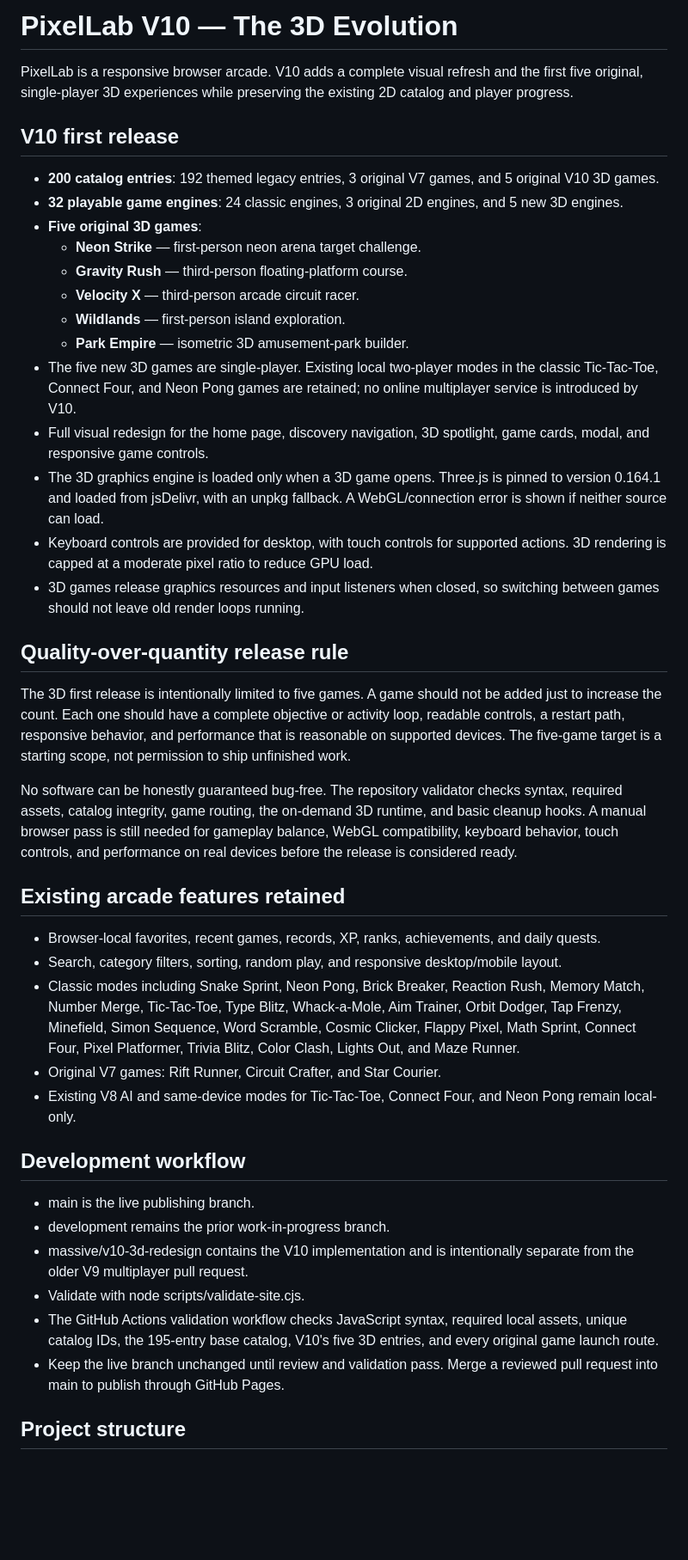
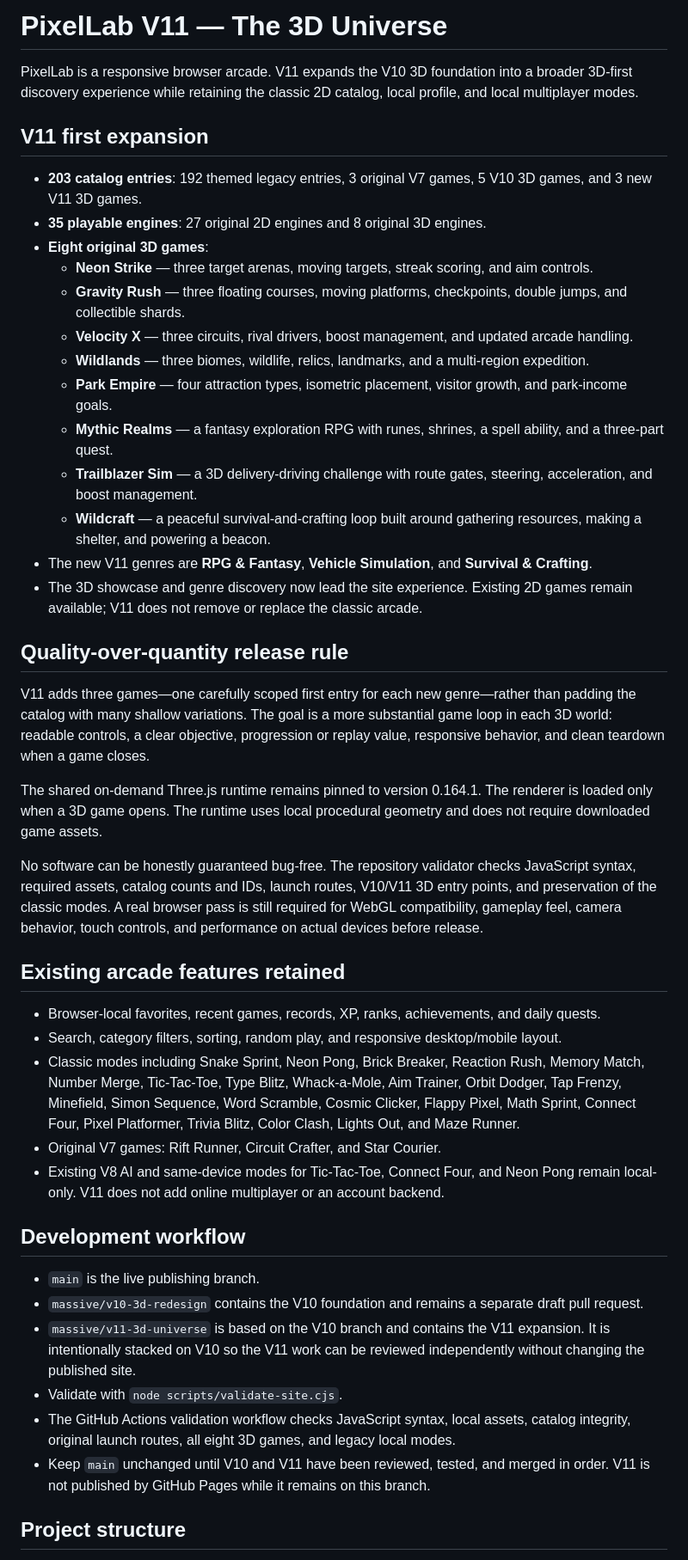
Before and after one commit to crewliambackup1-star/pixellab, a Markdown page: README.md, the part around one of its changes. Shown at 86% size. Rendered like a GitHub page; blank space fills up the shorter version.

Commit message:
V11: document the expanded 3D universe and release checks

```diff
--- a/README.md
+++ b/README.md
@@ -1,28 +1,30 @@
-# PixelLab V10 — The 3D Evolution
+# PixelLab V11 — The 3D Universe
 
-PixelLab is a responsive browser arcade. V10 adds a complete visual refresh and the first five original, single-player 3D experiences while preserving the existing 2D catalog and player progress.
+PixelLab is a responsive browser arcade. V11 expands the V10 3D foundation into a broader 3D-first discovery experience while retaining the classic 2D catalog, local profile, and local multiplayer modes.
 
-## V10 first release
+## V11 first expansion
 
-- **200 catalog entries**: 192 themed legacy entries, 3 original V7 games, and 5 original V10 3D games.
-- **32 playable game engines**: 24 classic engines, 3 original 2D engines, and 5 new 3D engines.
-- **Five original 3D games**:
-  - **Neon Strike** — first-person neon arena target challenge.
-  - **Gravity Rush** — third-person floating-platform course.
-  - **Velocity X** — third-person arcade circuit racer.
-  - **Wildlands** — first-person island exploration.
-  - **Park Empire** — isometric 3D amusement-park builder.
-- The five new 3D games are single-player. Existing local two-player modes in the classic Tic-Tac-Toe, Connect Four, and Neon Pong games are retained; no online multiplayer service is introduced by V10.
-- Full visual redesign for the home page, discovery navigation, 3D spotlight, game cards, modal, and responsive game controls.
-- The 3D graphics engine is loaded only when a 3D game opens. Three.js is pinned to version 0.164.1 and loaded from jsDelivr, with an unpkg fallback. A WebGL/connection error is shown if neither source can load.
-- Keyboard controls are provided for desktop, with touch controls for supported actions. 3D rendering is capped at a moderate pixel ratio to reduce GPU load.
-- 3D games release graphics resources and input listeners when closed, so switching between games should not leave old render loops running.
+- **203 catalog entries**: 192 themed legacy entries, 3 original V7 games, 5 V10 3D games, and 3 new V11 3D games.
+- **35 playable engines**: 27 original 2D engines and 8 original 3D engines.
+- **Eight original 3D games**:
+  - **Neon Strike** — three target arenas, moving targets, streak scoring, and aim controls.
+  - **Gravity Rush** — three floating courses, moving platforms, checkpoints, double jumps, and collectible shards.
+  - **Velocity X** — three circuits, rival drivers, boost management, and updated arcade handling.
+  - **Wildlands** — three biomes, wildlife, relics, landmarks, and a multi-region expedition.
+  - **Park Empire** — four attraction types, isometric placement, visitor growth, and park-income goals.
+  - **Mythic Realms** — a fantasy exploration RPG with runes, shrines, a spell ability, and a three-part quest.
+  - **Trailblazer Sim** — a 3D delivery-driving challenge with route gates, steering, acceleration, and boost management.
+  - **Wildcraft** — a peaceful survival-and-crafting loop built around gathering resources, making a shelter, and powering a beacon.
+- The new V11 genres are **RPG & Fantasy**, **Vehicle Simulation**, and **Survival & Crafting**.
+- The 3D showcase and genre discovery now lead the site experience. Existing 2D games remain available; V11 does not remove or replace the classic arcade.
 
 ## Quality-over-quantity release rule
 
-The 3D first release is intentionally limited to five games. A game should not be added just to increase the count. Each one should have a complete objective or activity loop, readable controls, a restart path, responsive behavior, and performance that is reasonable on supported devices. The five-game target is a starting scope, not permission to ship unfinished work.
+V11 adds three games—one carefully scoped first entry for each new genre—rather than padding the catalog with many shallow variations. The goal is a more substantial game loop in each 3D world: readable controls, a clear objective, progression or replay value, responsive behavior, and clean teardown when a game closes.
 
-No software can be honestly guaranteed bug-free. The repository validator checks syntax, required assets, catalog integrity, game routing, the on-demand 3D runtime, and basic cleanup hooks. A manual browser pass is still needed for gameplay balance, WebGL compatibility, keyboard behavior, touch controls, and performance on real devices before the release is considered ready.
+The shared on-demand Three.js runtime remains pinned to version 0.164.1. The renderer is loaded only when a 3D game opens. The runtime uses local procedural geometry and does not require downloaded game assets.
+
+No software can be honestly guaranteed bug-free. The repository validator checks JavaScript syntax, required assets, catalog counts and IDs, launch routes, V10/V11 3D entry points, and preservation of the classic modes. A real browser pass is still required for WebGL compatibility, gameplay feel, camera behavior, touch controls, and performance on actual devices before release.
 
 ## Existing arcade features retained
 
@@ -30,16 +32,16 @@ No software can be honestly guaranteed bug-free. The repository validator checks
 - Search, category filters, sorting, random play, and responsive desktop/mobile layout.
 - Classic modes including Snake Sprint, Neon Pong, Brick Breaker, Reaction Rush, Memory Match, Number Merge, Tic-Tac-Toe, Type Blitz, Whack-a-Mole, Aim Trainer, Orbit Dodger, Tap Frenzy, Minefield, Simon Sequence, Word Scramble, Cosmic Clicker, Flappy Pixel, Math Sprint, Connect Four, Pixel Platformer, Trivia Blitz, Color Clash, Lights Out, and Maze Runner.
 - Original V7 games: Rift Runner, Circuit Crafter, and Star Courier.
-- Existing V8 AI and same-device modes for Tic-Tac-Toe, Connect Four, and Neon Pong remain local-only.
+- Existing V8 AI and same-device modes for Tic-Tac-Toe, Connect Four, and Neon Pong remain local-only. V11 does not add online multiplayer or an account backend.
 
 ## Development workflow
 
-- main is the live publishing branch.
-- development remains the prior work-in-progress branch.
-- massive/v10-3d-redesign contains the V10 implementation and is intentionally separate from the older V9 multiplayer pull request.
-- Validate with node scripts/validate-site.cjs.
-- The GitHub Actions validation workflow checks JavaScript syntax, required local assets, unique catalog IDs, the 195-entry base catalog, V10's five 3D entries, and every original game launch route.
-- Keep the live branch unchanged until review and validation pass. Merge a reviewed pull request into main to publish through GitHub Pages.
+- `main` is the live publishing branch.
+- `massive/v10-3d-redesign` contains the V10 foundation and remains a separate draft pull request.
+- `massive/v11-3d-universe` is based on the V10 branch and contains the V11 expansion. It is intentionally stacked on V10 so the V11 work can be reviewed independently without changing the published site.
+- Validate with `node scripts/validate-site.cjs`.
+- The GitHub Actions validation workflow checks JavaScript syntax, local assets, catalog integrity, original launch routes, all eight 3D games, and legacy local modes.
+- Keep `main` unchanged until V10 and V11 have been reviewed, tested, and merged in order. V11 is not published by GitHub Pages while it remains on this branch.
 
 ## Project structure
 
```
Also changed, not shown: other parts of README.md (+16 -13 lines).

______________________________

● **Your goal**: Take the entries above and restate them word for word, minus their images.

● **Your solution**:
Before and after one commit to crewliambackup1-star/pixellab, a Markdown page: README.md, the part around one of its changes. Shown at 86% size. Rendered like a GitHub page; blank space fills up the shorter version.

Commit message:
V11: document the expanded 3D universe and release checks

```diff
--- a/README.md
+++ b/README.md
@@ -1,28 +1,30 @@
-# PixelLab V10 — The 3D Evolution
+# PixelLab V11 — The 3D Universe
 
-PixelLab is a responsive browser arcade. V10 adds a complete visual refresh and the first five original, single-player 3D experiences while preserving the existing 2D catalog and player progress.
+PixelLab is a responsive browser arcade. V11 expands the V10 3D foundation into a broader 3D-first discovery experience while retaining the classic 2D catalog, local profile, and local multiplayer modes.
 
-## V10 first release
+## V11 first expansion
 
-- **200 catalog entries**: 192 themed legacy entries, 3 original V7 games, and 5 original V10 3D games.
-- **32 playable game engines**: 24 classic engines, 3 original 2D engines, and 5 new 3D engines.
-- **Five original 3D games**:
-  - **Neon Strike** — first-person neon arena target challenge.
-  - **Gravity Rush** — third-person floating-platform course.
-  - **Velocity X** — third-person arcade circuit racer.
-  - **Wildlands** — first-person island exploration.
-  - **Park Empire** — isometric 3D amusement-park builder.
-- The five new 3D games are single-player. Existing local two-player modes in the classic Tic-Tac-Toe, Connect Four, and Neon Pong games are retained; no online multiplayer service is introduced by V10.
-- Full visual redesign for the home page, discovery navigation, 3D spotlight, game cards, modal, and responsive game controls.
-- The 3D graphics engine is loaded only when a 3D game opens. Three.js is pinned to version 0.164.1 and loaded from jsDelivr, with an unpkg fallback. A WebGL/connection error is shown if neither source can load.
-- Keyboard controls are provided for desktop, with touch controls for supported actions. 3D rendering is capped at a moderate pixel ratio to reduce GPU load.
-- 3D games release graphics resources and input listeners when closed, so switching between games should not leave old render loops running.
+- **203 catalog entries**: 192 themed legacy entries, 3 original V7 games, 5 V10 3D games, and 3 new V11 3D games.
+- **35 playable engines**: 27 original 2D engines and 8 original 3D engines.
+- **Eight original 3D games**:
+  - **Neon Strike** — three target arenas, moving targets, streak scoring, and aim controls.
+  - **Gravity Rush** — three floating courses, moving platforms, checkpoints, double jumps, and collectible shards.
+  - **Velocity X** — three circuits, rival drivers, boost management, and updated arcade handling.
+  - **Wildlands** — three biomes, wildlife, relics, landmarks, and a multi-region expedition.
+  - **Park Empire** — four attraction types, isometric placement, visitor growth, and park-income goals.
+  - **Mythic Realms** — a fantasy exploration RPG with runes, shrines, a spell ability, and a three-part quest.
+  - **Trailblazer Sim** — a 3D delivery-driving challenge with route gates, steering, acceleration, and boost management.
+  - **Wildcraft** — a peaceful survival-and-crafting loop built around gathering resources, making a shelter, and powering a beacon.
+- The new V11 genres are **RPG & Fantasy**, **Vehicle Simulation**, and **Survival & Crafting**.
+- The 3D showcase and genre discovery now lead the site experience. Existing 2D games remain available; V11 does not remove or replace the classic arcade.
 
 ## Quality-over-quantity release rule
 
-The 3D first release is intentionally limited to five games. A game should not be added just to increase the count. Each one should have a complete objective or activity loop, readable controls, a restart path, responsive behavior, and performance that is reasonable on supported devices. The five-game target is a starting scope, not permission to ship unfinished work.
+V11 adds three games—one carefully scoped first entry for each new genre—rather than padding the catalog with many shallow variations. The goal is a more substantial game loop in each 3D world: readable controls, a clear objective, progression or replay value, responsive behavior, and clean teardown when a game closes.
 
-No software can be honestly guaranteed bug-free. The repository validator checks syntax, required assets, catalog integrity, game routing, the on-demand 3D runtime, and basic cleanup hooks. A manual browser pass is still needed for gameplay balance, WebGL compatibility, keyboard behavior, touch controls, and performance on real devices before the release is considered ready.
+The shared on-demand Three.js runtime remains pinned to version 0.164.1. The renderer is loaded only when a 3D game opens. The runtime uses local procedural geometry and does not require downloaded game assets.
+
+No software can be honestly guaranteed bug-free. The repository validator checks JavaScript syntax, required assets, catalog counts and IDs, launch routes, V10/V11 3D entry points, and preservation of the classic modes. A real browser pass is still required for WebGL compatibility, gameplay feel, camera behavior, touch controls, and performance on actual devices before release.
 
 ## Existing arcade features retained
 
@@ -30,16 +32,16 @@ No software can be honestly guaranteed bug-free. The repository validator checks
 - Search, category filters, sorting, random play, and responsive desktop/mobile layout.
 - Classic modes including Snake Sprint, Neon Pong, Brick Breaker, Reaction Rush, Memory Match, Number Merge, Tic-Tac-Toe, Type Blitz, Whack-a-Mole, Aim Trainer, Orbit Dodger, Tap Frenzy, Minefield, Simon Sequence, Word Scramble, Cosmic Clicker, Flappy Pixel, Math Sprint, Connect Four, Pixel Platformer, Trivia Blitz, Color Clash, Lights Out, and Maze Runner.
 - Original V7 games: Rift Runner, Circuit Crafter, and Star Courier.
-- Existing V8 AI and same-device modes for Tic-Tac-Toe, Connect Four, and Neon Pong remain local-only.
+- Existing V8 AI and same-device modes for Tic-Tac-Toe, Connect Four, and Neon Pong remain local-only. V11 does not add online multiplayer or an account backend.
 
 ## Development workflow
 
-- main is the live publishing branch.
-- development remains the prior work-in-progress branch.
-- massive/v10-3d-redesign contains the V10 implementation and is intentionally separate from the older V9 multiplayer pull request.
-- Validate with node scripts/validate-site.cjs.
-- The GitHub Actions validation workflow checks JavaScript syntax, required local assets, unique catalog IDs, the 195-entry base catalog, V10's five 3D entries, and every original game launch route.
-- Keep the live branch unchanged until review and validation pass. Merge a reviewed pull request into main to publish through GitHub Pages.
+- `main` is the live publishing branch.
+- `massive/v10-3d-redesign` contains the V10 foundation and remains a separate draft pull request.
+- `massive/v11-3d-universe` is based on the V10 branch and contains the V11 expansion. It is intentionally stacked on V10 so the V11 work can be reviewed independently without changing the published site.
+- Validate with `node scripts/validate-site.cjs`.
+- The GitHub Actions validation workflow checks JavaScript syntax, local assets, catalog integrity, original launch routes, all eight 3D games, and legacy local modes.
+- Keep `main` unchanged until V10 and V11 have been reviewed, tested, and merged in order. V11 is not published by GitHub Pages while it remains on this branch.
 
 ## Project structure
 
```
Also changed, not shown: other parts of README.md (+16 -13 lines).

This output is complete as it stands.